Qunar started out in 2005 to be the “Kayak of China,” but has substantially changed its model, because the online inventory just isn’t there yet in China the way it is in the US. “The airlines just started their online initiatives recently and the percentage is still low,” he says. “Most hotels do not have a central reservation system yet. There is no legacy system the way there was in the US.”

Not only did Qunar have to painstakingly build its own complex database of deals, routes and prices, but one of Qunar’s main businesses is giving hotels and airlines a software-as-a-service booking engine so that they’ll actually have the kind of results to aggregate and search that Kayak was able to take for granted. “It’s painful, but it gives us a more and more unique barrier to other entrants,” Zhuang says.

The flipside to the pain is a massive greenfield opportunity to build better travel engines and consumer experiences from the ground up in China. When modern Internet companies are the ones giving hotels and airlines the reservation engines, they’re likely easier to connect with online systems. “Sometimes being behind is a good thing. We have no legacy systems and we can do everything from scratch,” Zhuang says.

But calling Qunar an OpenTable for travel isn’t quite right either because it doesn’t charge for the software. It doesn’t make money off of transactions fees either.  Eighty percent of its revenues come from pay-per-click ads, and another 15% comes from display ads. This may be the biggest distinction from other online travel players: Essentially Qunar is a media company, not an ecommerce or software company at all. Like TripAdvisor, it has aggregated thousands of consumer reviews to help consumers make decisions. The company makes money off of advertising against that content and its search results.

Given that, the deal with Baidu makes a bit more sense to Western eyes.
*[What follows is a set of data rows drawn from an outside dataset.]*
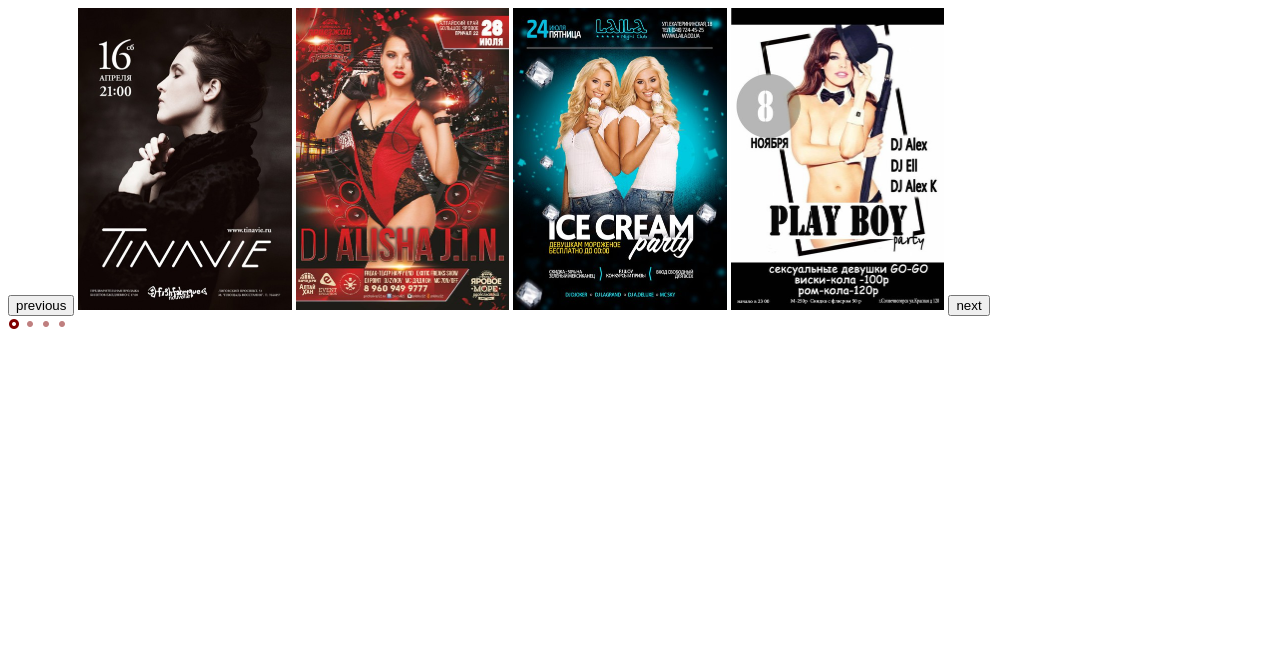
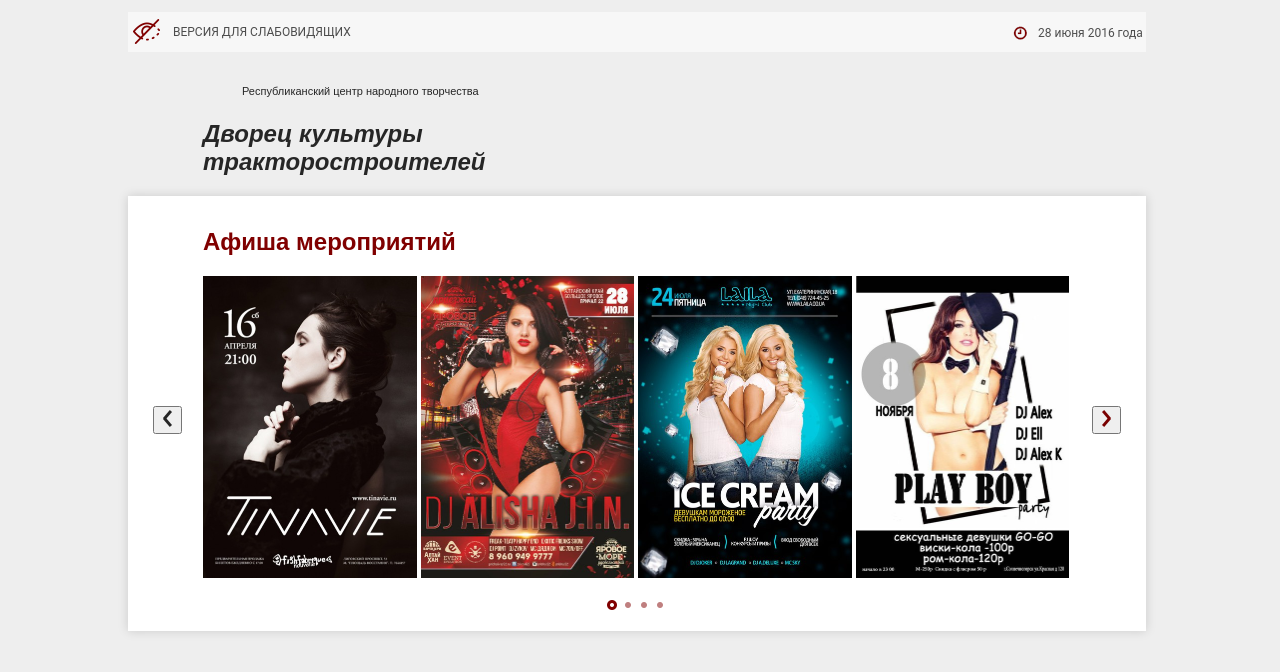
Before and after one commit to travis88/Task2, a plain HTML site: page index.html in a window 1280 px wide. Drawn offline with Linux system fonts and the light colour scheme.

Commit message:
header added

```diff
--- /dev/null
+++ b/action.js
@@ -0,0 +1,70 @@
+var img = new Array(16);
+img[0] = new Image();
+img[0].src = "posters/1.jpg";
+img[1] = new Image();
+img[1].src = "posters/2.jpg";
+img[2] = new Image();
+img[2].src = "posters/3.jpg";
+img[3] = new Image();
+img[3].src = "posters/4.jpg";
+img[4] = new Image();
+img[4].src = "posters/5.jpg";
+img[5] = new Image();
+img[5].src = "posters/6.jpg";
+img[6] = new Image();
+img[6].src = "posters/7.jpg";
+img[7] = new Image();
+img[7].src = "posters/8.jpg";
+img[8] = new Image();
+img[8].src = "posters/9.jpg";
+img[9] = new Image();
+img[9].src = "posters/10.jpg";
+img[10] = new Image();
+img[10].src = "posters/11.jpg";
+img[11] = new Image();
+img[11].src = "posters/12.jpg";
+img[12] = new Image();
+img[12].src = "posters/13.jpg";
+img[13] = new Image();
+img[13].src = "posters/14.jpg";
+img[14] = new Image();
+img[14].src = "posters/15.jpg";
+img[15] = new Image();
+img[15].src = "posters/16.jpg";
+
+var i = 0;
+function nextButtonPressed() {
+    i += 4;
+    if (i > 13) { i = 12; }
+    document.slider1.src = img[i].src;
+    document.slider2.src = img[i + 1].src;
+    document.slider3.src = img[i + 2].src;
+    document.slider4.src = img[i + 3].src;
+    document.previos.src = "images/left_act.png";
+    updateInd(i);
+}
+function previousButtonPressed() {
+    i -= 4;
+    if (i <= 3) { i = 0; }
+    document.slider1.src = img[i].src;
+    document.slider2.src = img[i + 1].src;
+    document.slider3.src = img[i + 2].src;
+    document.slider4.src = img[i + 3].src;
+    document.next.src = "images/right_act.png";
+    updateInd(i);
+}
+
+function updateInd(i) {
+    // document.slider.previos.src = "images/left_act.png";
+
+    document.dot1.src = "images/passiv.png";
+    document.dot2.src = "images/passiv.png";
+    document.dot3.src = "images/passiv.png";
+    document.dot4.src = "images/passiv.png";
+    switch (i) {
+        case 0: document.dot1.src = "images/activ.png"; document.previos.src = "images/left_pas.png"; break;
+        case 4: document.dot2.src = "images/activ.png"; break;
+        case 8: document.dot3.src = "images/activ.png"; break;
+        case 12: document.dot4.src = "images/activ.png"; document.next.src = "images/right_pas.png"; break;
+    }
+}
--- a/index.html
+++ b/index.html
@@ -3,75 +3,41 @@
 <head>
     <meta charset="UTF-8">
     <title>Title</title>
-    <script>
-        var img = new Array(16);
-        img[0] = new Image();
-        img[0].src = "posters/1.jpg";
-        img[1] = new Image();
-        img[1].src = "posters/2.jpg";
-        img[2] = new Image();
-        img[2].src = "posters/3.jpg";
-        img[3] = new Image();
-        img[3].src = "posters/4.jpg";
-        img[4] = new Image();
-        img[4].src = "posters/5.jpg";
-        img[5] = new Image();
-        img[5].src = "posters/6.jpg";
-        img[6] = new Image();
-        img[6].src = "posters/7.jpg";
-        img[7] = new Image();
-        img[7].src = "posters/8.jpg";
-        img[8] = new Image();
-        img[8].src = "posters/9.jpg";
-        img[9] = new Image();
-        img[9].src = "posters/10.jpg";
-        img[10] = new Image();
-        img[10].src = "posters/11.jpg";
-        img[11] = new Image();
-        img[11].src = "posters/12.jpg";
-        img[12] = new Image();
-        img[12].src = "posters/13.jpg";
-        img[13] = new Image();
-        img[13].src = "posters/14.jpg";
-        img[14] = new Image();
-        img[14].src = "posters/15.jpg";
-        img[15] = new Image();
-        img[15].src = "posters/16.jpg";
-
-        var i = 0;
-        function nextButtonPressed() {
-            i += 4;
-            if (i > 13) { i = 12; }
-            document.form.slider1.src = img[i].src;
-            document.form.slider2.src = img[i + 1].src;
-            document.form.slider3.src = img[i + 2].src;
-            document.form.slider4.src = img[i + 3].src;
-        }
-        function previousButtonPressed() {
-            i -= 4;
-            if (i <= 3) { i = 0; }
-            document.form.slider1.src = img[i].src;
-            document.form.slider2.src = img[i + 1].src;
-            document.form.slider3.src = img[i + 2].src;
-            document.form.slider4.src = img[i + 3].src;
-
-        }
-    </script>
+    <script src="action.js"></script>
+    <link rel="stylesheet" href="style.css" type="text/css">
 </head>
 <body>
-<form name="form">
-    <input type="button" value="previous" onclick="previousButtonPressed()">
-    <img src="posters/1.jpg" name="slider1" height="302">
-    <img src="posters/2.jpg" name="slider2" height="302">
-    <img src="posters/3.jpg" name="slider3" height="302">
-    <img src="posters/4.jpg" name="slider4" height="302">
-    <input type="button" value="next" onclick="nextButtonPressed()">
-    <div>
+<div class="vers">
+    <img name="eye" src="images/eye.png">
+    <p name="version">ВЕРСИЯ ДЛЯ СЛАБОВИДЯЩИХ</p>
+    <img name="clock" src="images/clock.png">
+    <p name="date">28 июня 2016 года</p>
+</div>
+<div class="header">
+    <p>Республиканский центр народного творчества</p>
+    <h2>Дворец культуры<br>тракторостроителей</h2>
+</div>
+<div class="slider">
+    <h2>Афиша мероприятий</h2>
+    <div class="button_left">
+        <button onclick="previousButtonPressed()"><img src="images/left_pas.png" name="previos"></button>
+    </div>
+    <div class="button_right">
+        <button onclick="nextButtonPressed()"><img src="images/right_act.png" name="next"></button>
+    </div>
+
+    <div class="posters"><img src="posters/1.jpg" name="slider1" height="302">
+        <img src="posters/2.jpg" name="slider2" height="302">
+        <img src="posters/3.jpg" name="slider3" height="302">
+        <img src="posters/4.jpg" name="slider4" height="302"></div>
+
+    <div class="indikator">
         <img src="images/activ.png" name="dot1">
         <img src="images/passiv.png" name="dot2">
         <img src="images/passiv.png" name="dot3">
         <img src="images/passiv.png" name="dot4">
     </div>
-</form>
+</div>
+<div class="bg"></div>
 </body>
 </html>
--- /dev/null
+++ b/style.css
@@ -0,0 +1,88 @@
+body {
+    background-color: #eeeeee;
+    margin-left: 128px;
+    margin-right: 133px;
+}
+
+.vers {
+    background-color: #f7f7f7;
+    width: 1018px;
+    height: 40px;
+}
+
+img[name=eye] {
+    float: left;
+    margin-top: 5px;
+}
+
+.vers > p[name=version] {
+    font-family: Roboto, sans-serif;
+    font-size: 12px;
+    padding-top: 13px;
+    margin-left: 45px;
+    color: #4d4d4d;
+}
+
+img[name=clock] {
+    float: right;
+    margin-right: 115px;
+    margin-top: -29px;
+}
+
+.vers > p[name=date] {
+    font-family: Roboto, sans-serif;
+    font-size: 12px;
+    margin-top: -25px;
+    margin-left: 910px;
+    color: #4d4d4d;
+}
+
+.header > p {
+    font-family: Ubuntu, sans-serif;
+    font-size: 11px;
+    color: #262626;
+    margin-left: 114px;
+    margin-top: 33px;
+}
+
+.header > h2 {
+    font-family: Ubuntu, sans-serif;
+    font-style: italic;
+    color: #262626;
+    margin-top: -20px;
+}
+
+.slider {
+    background-color: #ffffff;
+    height: 435px;
+    width: 1018px;
+    box-shadow: 0 0 10px rgba(0, 0, 0, 0.15);
+}
+
+h2 {
+    padding-top: 32px;
+    margin-left: 75px;
+    font-family: Ubuntu, sans-serif;
+    color: #800000;
+}
+
+.indikator {
+    margin-left: 478px;
+    margin-top: 15px;
+}
+
+.button_left {
+    float: left;
+    margin-top: 130px;
+    margin-left: 25px;
+}
+
+.button_right {
+    float: right;
+    margin-top: 130px;
+    margin-right: 25px;
+}
+
+.posters {
+    margin-left: 75px;
+}
```
Also changed, not shown: images/background.png (added), images/clock.png (added), images/eye.png (added), images/left_act.png (added), images/left_pas.png (added), images/right_act.png (added), images/right_pas.png (added).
There’s no media company on earth that can’t benefit from a torrent of eyeballs from a major portal. (Even a laggard. Just ask TechCrunch, post AOL deal.) No doubt startups in the same profitable-but-needs-more-distribution phase will be watching this partnership closely to see if those always promised synergies are actually there.